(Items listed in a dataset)
------------------------

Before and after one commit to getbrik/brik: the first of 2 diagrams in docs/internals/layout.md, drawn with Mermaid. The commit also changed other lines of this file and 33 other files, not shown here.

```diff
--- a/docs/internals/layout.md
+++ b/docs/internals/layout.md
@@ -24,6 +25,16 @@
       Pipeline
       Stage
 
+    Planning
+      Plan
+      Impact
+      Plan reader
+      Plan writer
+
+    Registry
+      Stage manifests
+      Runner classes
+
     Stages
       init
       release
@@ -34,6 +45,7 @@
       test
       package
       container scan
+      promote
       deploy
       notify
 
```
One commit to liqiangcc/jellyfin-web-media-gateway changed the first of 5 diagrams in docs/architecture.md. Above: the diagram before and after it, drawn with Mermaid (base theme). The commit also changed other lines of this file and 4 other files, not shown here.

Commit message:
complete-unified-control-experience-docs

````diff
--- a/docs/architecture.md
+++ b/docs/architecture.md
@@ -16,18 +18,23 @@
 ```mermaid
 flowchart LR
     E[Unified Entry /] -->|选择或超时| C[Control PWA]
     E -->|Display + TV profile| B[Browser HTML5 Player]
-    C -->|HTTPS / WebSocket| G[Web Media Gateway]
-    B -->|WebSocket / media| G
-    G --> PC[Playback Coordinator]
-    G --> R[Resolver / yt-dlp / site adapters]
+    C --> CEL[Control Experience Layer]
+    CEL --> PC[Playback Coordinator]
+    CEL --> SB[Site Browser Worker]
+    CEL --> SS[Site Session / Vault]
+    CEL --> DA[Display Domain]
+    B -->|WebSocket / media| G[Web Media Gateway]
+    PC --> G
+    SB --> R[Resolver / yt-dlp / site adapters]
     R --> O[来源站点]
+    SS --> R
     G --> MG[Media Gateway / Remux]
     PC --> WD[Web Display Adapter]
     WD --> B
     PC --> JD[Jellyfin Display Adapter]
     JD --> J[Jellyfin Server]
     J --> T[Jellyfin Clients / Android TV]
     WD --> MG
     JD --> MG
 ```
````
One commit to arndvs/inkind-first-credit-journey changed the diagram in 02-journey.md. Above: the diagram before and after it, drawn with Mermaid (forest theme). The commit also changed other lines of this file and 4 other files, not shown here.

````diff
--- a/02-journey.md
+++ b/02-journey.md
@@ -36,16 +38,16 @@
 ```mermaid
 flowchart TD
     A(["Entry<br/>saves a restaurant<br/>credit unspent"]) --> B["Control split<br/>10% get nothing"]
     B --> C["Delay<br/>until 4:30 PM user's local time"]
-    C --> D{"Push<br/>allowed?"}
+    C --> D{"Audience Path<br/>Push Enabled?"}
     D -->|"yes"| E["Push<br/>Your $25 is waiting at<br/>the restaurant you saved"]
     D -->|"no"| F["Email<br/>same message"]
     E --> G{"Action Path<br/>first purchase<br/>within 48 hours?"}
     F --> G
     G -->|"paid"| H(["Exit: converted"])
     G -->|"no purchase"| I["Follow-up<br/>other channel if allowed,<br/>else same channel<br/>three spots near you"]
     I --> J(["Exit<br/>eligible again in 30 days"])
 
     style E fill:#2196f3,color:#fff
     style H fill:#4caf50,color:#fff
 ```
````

------------------------

(Required action)
Set the records down again in full, exactly as they read.

(Answer to this exercise)
Before and after one commit to getbrik/brik: the first of 2 diagrams in docs/internals/layout.md, drawn with Mermaid. The commit also changed other lines of this file and 33 other files, not shown here.

```diff
--- a/docs/internals/layout.md
+++ b/docs/internals/layout.md
@@ -24,6 +25,16 @@
       Pipeline
       Stage
 
+    Planning
+      Plan
+      Impact
+      Plan reader
+      Plan writer
+
+    Registry
+      Stage manifests
+      Runner classes
+
     Stages
       init
       release
@@ -34,6 +45,7 @@
       test
       package
       container scan
+      promote
       deploy
       notify
 
```
One commit to liqiangcc/jellyfin-web-media-gateway changed the first of 5 diagrams in docs/architecture.md. Above: the diagram before and after it, drawn with Mermaid (base theme). The commit also changed other lines of this file and 4 other files, not shown here.

Commit message:
complete-unified-control-experience-docs

````diff
--- a/docs/architecture.md
+++ b/docs/architecture.md
@@ -16,18 +18,23 @@
 ```mermaid
 flowchart LR
     E[Unified Entry /] -->|选择或超时| C[Control PWA]
     E -->|Display + TV profile| B[Browser HTML5 Player]
-    C -->|HTTPS / WebSocket| G[Web Media Gateway]
-    B -->|WebSocket / media| G
-    G --> PC[Playback Coordinator]
-    G --> R[Resolver / yt-dlp / site adapters]
+    C --> CEL[Control Experience Layer]
+    CEL --> PC[Playback Coordinator]
+    CEL --> SB[Site Browser Worker]
+    CEL --> SS[Site Session / Vault]
+    CEL --> DA[Display Domain]
+    B -->|WebSocket / media| G[Web Media Gateway]
+    PC --> G
+    SB --> R[Resolver / yt-dlp / site adapters]
     R --> O[来源站点]
+    SS --> R
     G --> MG[Media Gateway / Remux]
     PC --> WD[Web Display Adapter]
     WD --> B
     PC --> JD[Jellyfin Display Adapter]
     JD --> J[Jellyfin Server]
     J --> T[Jellyfin Clients / Android TV]
     WD --> MG
     JD --> MG
 ```
````
One commit to arndvs/inkind-first-credit-journey changed the diagram in 02-journey.md. Above: the diagram before and after it, drawn with Mermaid (forest theme). The commit also changed other lines of this file and 4 other files, not shown here.

````diff
--- a/02-journey.md
+++ b/02-journey.md
@@ -36,16 +38,16 @@
 ```mermaid
 flowchart TD
     A(["Entry<br/>saves a restaurant<br/>credit unspent"]) --> B["Control split<br/>10% get nothing"]
     B --> C["Delay<br/>until 4:30 PM user's local time"]
-    C --> D{"Push<br/>allowed?"}
+    C --> D{"Audience Path<br/>Push Enabled?"}
     D -->|"yes"| E["Push<br/>Your $25 is waiting at<br/>the restaurant you saved"]
     D -->|"no"| F["Email<br/>same message"]
     E --> G{"Action Path<br/>first purchase<br/>within 48 hours?"}
     F --> G
     G -->|"paid"| H(["Exit: converted"])
     G -->|"no purchase"| I["Follow-up<br/>other channel if allowed,<br/>else same channel<br/>three spots near you"]
     I --> J(["Exit<br/>eligible again in 30 days"])
 
     style E fill:#2196f3,color:#fff
     style H fill:#4caf50,color:#fff
 ```
````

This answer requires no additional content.